After three years in the planning and created in two months of breathless, obsessive thickening, involving near twenty-five classically trained and experimental musicians, toggled between Seattle, WA and the Parenthetical Girls' home-base of Portland, Oregon, their third album Entanglements is boisterously, melodramatically ambitious.

Repeated listening — OK, breathless, obsessive listening — has proven that its linguistic acrobatics and near-supernatural emotional metonymy is worthy of its emulous goals. Entanglements may be called fey by mooks and fools, but it is not for the faint of heart.

This is the first PG album that I have experienced — up until now I'd only seen them live only once, and only heard bits of their debut (((GRRRLS))) and the attention-grabbing 2006 release Safe As Houses. Entanglements was intended to follow up their first record, but the ideas that founder Zac Pennington and his occasional collaborators were coming up with, based on visions of a highly conceptual orchestral scale, required such adhesion that the cycle was set aside until Pennington could fully articulate them.

Pennington brought together a core of musicians — starting with longtime producer, engineer, and co-conspirator Jherek Bischoff of The Dead Science, adding multi-instrumentalists Rachael Jensen, Eddy Crichton, and the reportedly extremely versatile Matt Carlson — who help Pennington create an effervescent tapestry of song and sound for this third record.

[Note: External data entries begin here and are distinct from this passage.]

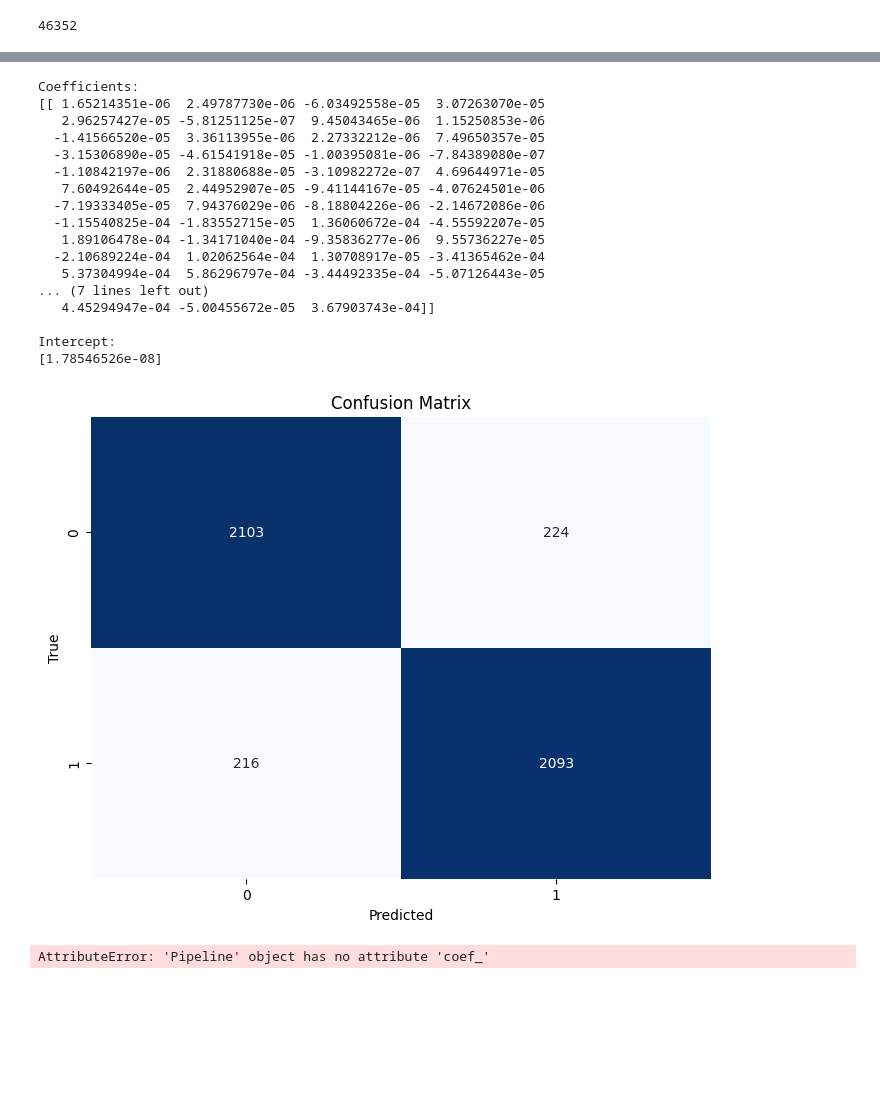
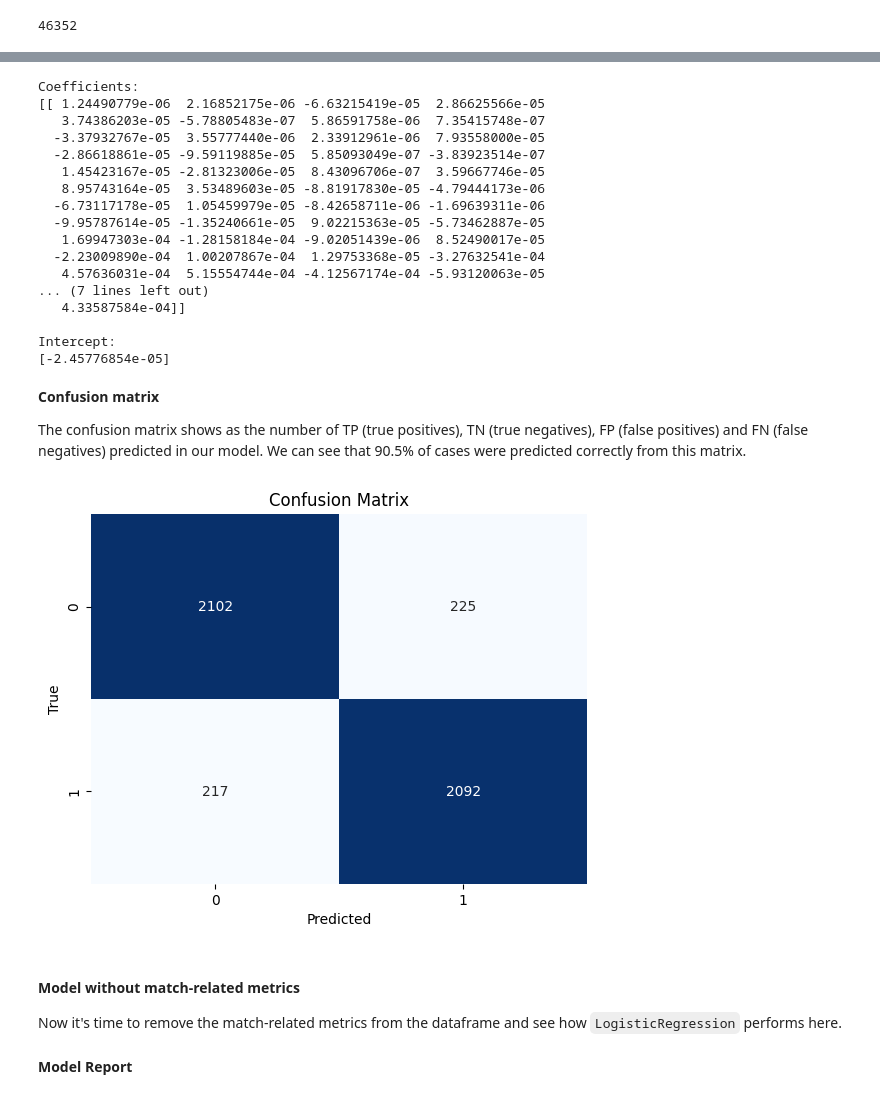
Before and after one commit to komorn/Data-Science-report, a Jupyter notebook: tennis_matches_exploration.ipynb, the cells around one changed output, grey strips where cells are left out. Saved outputs shown, nothing was run; the diff lists cells and outputs as text; code cells hidden in the pictures; blank space fills up the shorter version.

Commit message:
Final report refinements

```diff
--- a/tennis_matches_exploration.ipynb
+++ b/tennis_matches_exploration.ipynb
@@ -895,6 +801,6 @@ These are: `score`, `higher_ranked_winner`, `num_games`.
 # %%
 columns_to_drop = ['match_num', 'tourney_id', 'tourney_name', 'winner_name', 'loser_name',
-                   'winner_ioc', 'loser_ioc', 'round', 'score', 'higher_ranked_winner', 'num_games']
+                   'winner_ioc', 'loser_ioc', 'round', 'score', 'higher_ranked_winner', 'num_games', 'rank_difference', 'year']
 
 merged_df.drop(columns=columns_to_drop, inplace=True)
 # %% [markdown]
@@ -926,7 +838,7 @@ merged_df.shape[0]
 new_df = merged_df
 columns = merged_df.columns.values
 # %%
-col = np.r_[np.arange(0, 4), np.arange(10, 16), np.arange(4, 10), np.arange(16, 18), np.arange(27, 36), np.arange(18, 27),  np.arange(38, 40), np.arange(36, 38), np.arange(40, 42)]
+col = np.r_[np.arange(0, 4), np.arange(10, 16), np.arange(4, 10), np.arange(16, 18), np.arange(27, 36), np.arange(18, 27),  np.arange(38, 40), np.arange(36, 38)]
 merged_df.iloc[indexes] = merged_df[columns[col]].iloc[indexes]
 # %%
 target = np.ones(merged_df.shape[0])
@@ -1061,34 +973,40 @@ if hasattr(pipeline.named_steps['classifier'], 'coef_'):
     print(intercept)
 # %% [output]
 Coefficients:
-[[ 1.65214351e-06  2.49787730e-06 -6.03492558e-05  3.07263070e-05
-   2.96257427e-05 -5.81251125e-07  9.45043465e-06  1.15250853e-06
-  -1.41566520e-05  3.36113955e-06  2.27332212e-06  7.49650357e-05
-  -3.15306890e-05 -4.61541918e-05 -1.00395081e-06 -7.84389080e-07
-  -1.10842197e-06  2.31880688e-05 -3.10982272e-07  4.69644971e-05
-   7.60492644e-05  2.44952907e-05 -9.41144167e-05 -4.07624501e-06
-  -7.19333405e-05  7.94376029e-06 -8.18804226e-06 -2.14672086e-06
-  -1.15540825e-04 -1.83552715e-05  1.36060672e-04 -4.55592207e-05
-   1.89106478e-04 -1.34171040e-04 -9.35836277e-06  9.55736227e-05
-  -2.10689224e-04  1.02062564e-04  1.30708917e-05 -3.41365462e-04
-   5.37304994e-04  5.86296797e-04 -3.44492335e-04 -5.07126443e-05
+[[ 1.24490779e-06  2.16852175e-06 -6.63215419e-05  2.86625566e-05
+   3.74386203e-05 -5.78805483e-07  5.86591758e-06  7.35415748e-07
+  -3.37932767e-05  3.55777440e-06  2.33912961e-06  7.93558000e-05
+  -2.86618861e-05 -9.59119885e-05  5.85093049e-07 -3.83923514e-07
+   1.45423167e-05 -2.81323006e-05  8.43096706e-07  3.59667746e-05
+   8.95743164e-05  3.53489603e-05 -8.81917830e-05 -4.79444173e-06
+  -6.73117178e-05  1.05459979e-05 -8.42658711e-06 -1.69639311e-06
+  -9.95787614e-05 -1.35240661e-05  9.02215363e-05 -5.73462887e-05
+   1.69947303e-04 -1.28158184e-04 -9.02051439e-06  8.52490017e-05
+  -2.23009890e-04  1.00207867e-04  1.29753368e-05 -3.27632541e-04
+   4.57636031e-04  5.15554744e-04 -4.12567174e-04 -5.93120063e-05
 ... (7 lines left out)
-   4.45294947e-04 -5.00455672e-05  3.67903743e-04]]
+   4.33587584e-04]]
 
 Intercept:
-[1.78546526e-08]
+[-2.45776854e-05]
+# %% [markdown]
+**Confusion matrix**
+
+The confusion matrix shows as the number of TP (true positives), TN (true negatives), FP (false positives) and FN (false negatives) predicted in our model. We can see that 90.5% of cases were predicted correctly from this matrix.
 # %%
 import seaborn as sns
 
-plt.figure(figsize=(8, 6))
+plt.figure(figsize=(6.4, 4.8))
 sns.heatmap(confusion_mat, annot=True, fmt='d', cmap='Blues', cbar=False)
 plt.title('Confusion Matrix')
 plt.xlabel('Predicted')
 plt.ylabel('True')
 plt.show()
 # %% [output]
-[figure, old version]
+[figure, new version]
-# %%
-pipeline.coef_()
-# %% [output]
-AttributeError: 'Pipeline' object has no attribute 'coef_'
+# %% [markdown]
+#### Model without match-related metrics
+
+Now it's time to remove the match-related metrics from the dataframe and see how `LogisticRegression` performs here.
+# %% [markdown]
+**Model Report**
```
Also changed, not shown: parts of 51 cells of this notebook.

This release does more than dabble in pretentious rock chamber-pop, using strings to evoke moods that normally transcend the normal alternative rock music fan's emotional base; Entanglements comes off as exciting as maybe the first time you heard The Smiths, but much scarier and challenging; I would rather liken it to the personal discovery of the Velvet Underground, when an open mind is enraptured by what real art-song lyrics and music can be when crafted and performed for those who have grown up in the silhouettes of Burroughs, the Beatles, and the bomb.

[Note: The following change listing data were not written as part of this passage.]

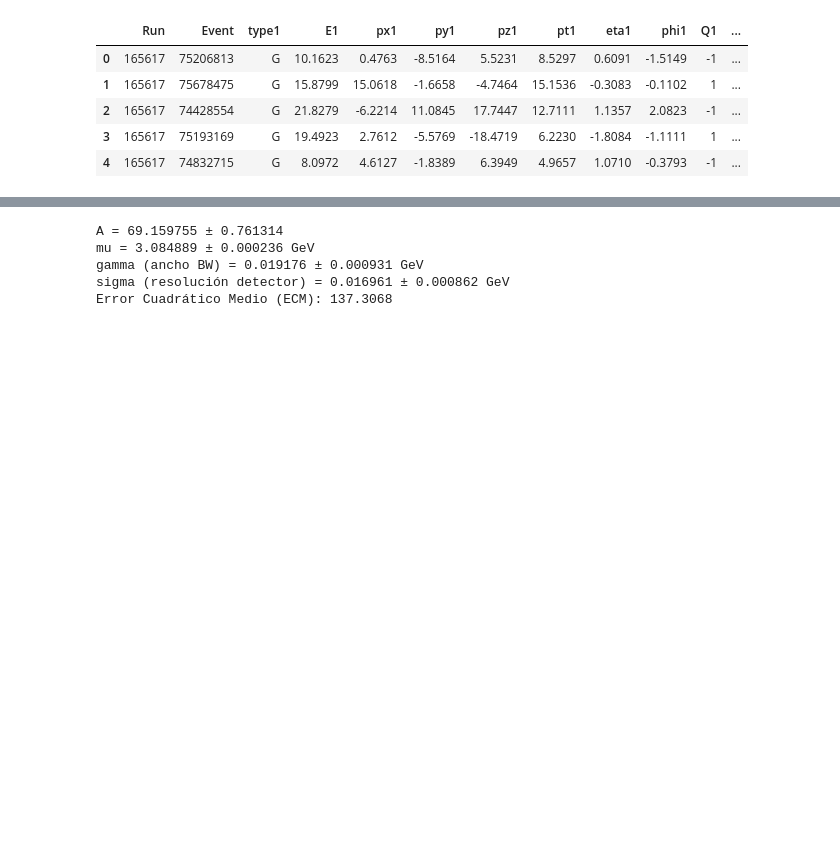
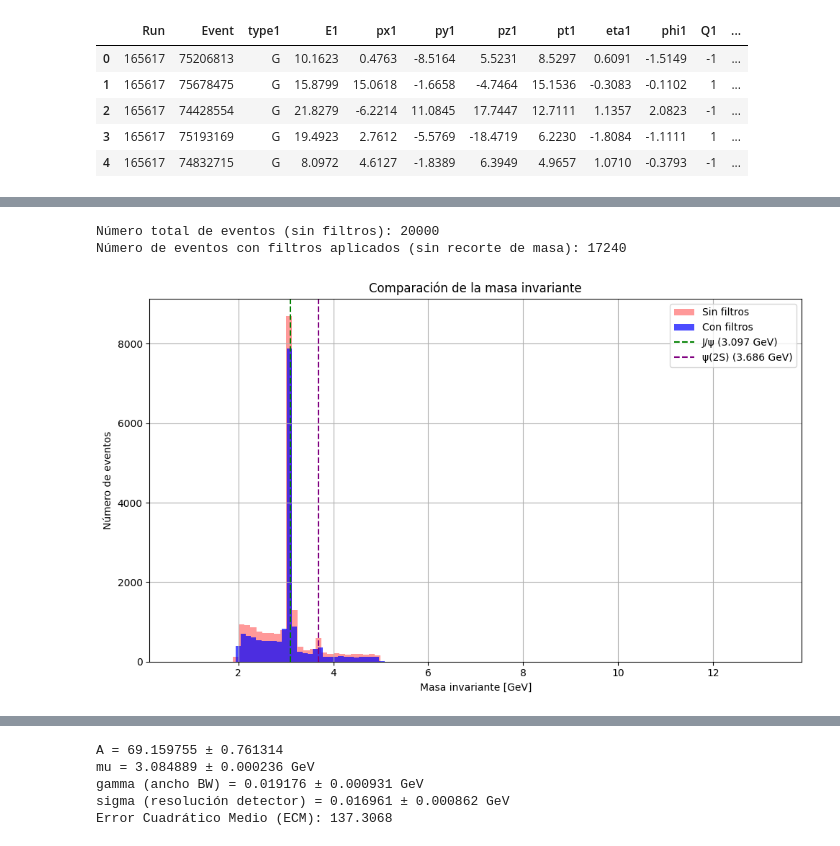
Before and after one commit to destello501/destello501.github.io, a Jupyter notebook: Blind.ipynb, the cells around one changed output, grey strips where cells are left out. Saved outputs shown, nothing was run; the diff lists cells and outputs as text; code cells hidden in the pictures; blank space fills up the shorter version.

```diff
--- a/Blind.ipynb
+++ b/Blind.ipynb
@@ -20,0 +131,51 @@ particles.head()
+# %%
+import numpy as np
+import pandas as pd
+import matplotlib.pyplot as plt
+
+# Calcular la masa invariante sin filtros
+delta_eta_total = particles['eta1'] - particles['eta2']
+delta_phi_total = particles['phi1'] - particles['phi2']
+mass_squared_total = 2 * particles['pt1'] * particles['pt2'] * (np.cosh(delta_eta_total) - np.cos(delta_phi_total))
+particles['invariant_mass'] = np.sqrt(mass_squared_total)
+
+# Datos sin filtros
+mass_all = particles['invariant_mass']
+
+# Aplicar filtros (excepto masa)
+filtered = particles[
+    (abs(particles['eta1']) < 2.4) &
+    (abs(particles['eta2']) < 2.4) &
+    (particles['Q1'] * particles['Q2'] == -1) &
+    (particles['type1'] == 'G') &
+    (particles['type2'] == 'G')
+].copy()
+
+# Datos con filtros SIN recorte en la masa
+mass_filtered = filtered['invariant_mass']
+
+# Mostrar cantidad de eventos
+print("Número total de eventos (sin filtros):", len(mass_all))
+print("Número de eventos con filtros aplicados (sin recorte de masa):", len(mass_filtered))
+
+# Graficar comparación
+plt.figure(figsize=(10, 6))
+plt.hist(mass_all, bins=100, alpha=0.4, label='Sin filtros', color='red')
+plt.hist(mass_filtered, bins=100, alpha=0.7, label='Con filtros', color='blue')
+
+# Líneas verticales en J/ψ y ψ(2S)
+plt.axvline(x=3.097, color='green', linestyle='--', label='J/ψ (3.097 GeV)')
+plt.axvline(x=3.686, color='purple', linestyle='--', label='ψ(2S) (3.686 GeV)')
+
+# Etiquetas
+plt.xlabel('Masa invariante [GeV]')
+plt.ylabel('Número de eventos')
+plt.title('Comparación de la masa invariante')
+plt.legend()
+plt.grid(True)
+plt.tight_layout()
+plt.show()
+# %% [output]
+Número total de eventos (sin filtros): 20000
+Número de eventos con filtros aplicados (sin recorte de masa): 17240
+[figure, added]
```
Also changed, not shown: parts of 7 cells of this notebook.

Pennington's brave and beautiful falsetto drives the scabrous and perturbing imagery of "Young Eucharists" and "GUT Symmetries" to seem as transgressive as "Venus in Furs" or "What Difference Does It Make?" but with the most epicurean and voluptuous string-led parlor room music you can imagine to accompany them.

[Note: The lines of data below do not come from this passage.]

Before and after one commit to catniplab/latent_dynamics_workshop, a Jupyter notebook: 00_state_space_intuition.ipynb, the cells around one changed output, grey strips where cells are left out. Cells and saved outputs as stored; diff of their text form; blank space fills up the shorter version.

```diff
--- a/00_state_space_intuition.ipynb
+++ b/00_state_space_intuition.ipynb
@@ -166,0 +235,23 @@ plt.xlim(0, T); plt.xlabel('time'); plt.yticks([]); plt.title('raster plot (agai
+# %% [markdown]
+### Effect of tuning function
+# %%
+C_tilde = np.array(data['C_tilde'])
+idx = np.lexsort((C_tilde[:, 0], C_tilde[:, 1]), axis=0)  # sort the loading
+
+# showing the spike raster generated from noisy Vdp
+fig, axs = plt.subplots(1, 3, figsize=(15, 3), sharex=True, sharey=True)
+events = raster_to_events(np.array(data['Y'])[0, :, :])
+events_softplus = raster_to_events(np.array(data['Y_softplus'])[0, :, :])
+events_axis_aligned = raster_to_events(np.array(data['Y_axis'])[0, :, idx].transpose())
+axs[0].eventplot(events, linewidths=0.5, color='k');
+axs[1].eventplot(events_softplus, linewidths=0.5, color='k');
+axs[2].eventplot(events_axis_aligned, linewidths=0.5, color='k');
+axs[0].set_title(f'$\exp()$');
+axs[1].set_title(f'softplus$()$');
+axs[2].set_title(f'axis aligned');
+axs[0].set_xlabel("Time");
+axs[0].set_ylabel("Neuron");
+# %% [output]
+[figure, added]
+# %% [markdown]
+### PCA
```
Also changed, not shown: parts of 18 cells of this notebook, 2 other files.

The Parenthetical Girls and their album Entanglements is (perhaps gleefully) not for everybody. It was probably planned that way, but part of me thinks it should be out there written about in every magazine and on every website, its abject honesty and boldness like an afflatus, a wind from everywhere.

However, a practical warning would be that it is not for fans of the guitars, bass, and drums archetype. This is, to be honest, probably nowhere near rock and roll (though like a tall glass of pernod it rocks for me!). People might consider it precious and scholastic, but to me it feels like a bracing, invigorating change of pace from the norm.

If you'd rather your luxurious violent femme rhapsodies be more fashionable Xiu Xiu Kenneth Anger-rock-based or full-throttle blood-thirsty apeshit Dead Science style (Zac is also joined here by Sam Mickens from that band as well) Entanglements might be too literary for you. I would beg the listener who is bored with bands not taking things far enough, not saying a little too much, not ever revealing the transvaluation of all values through masterful musical persuasiveness to throw in with me and recurrently enjoy what might be my favorite record of the year.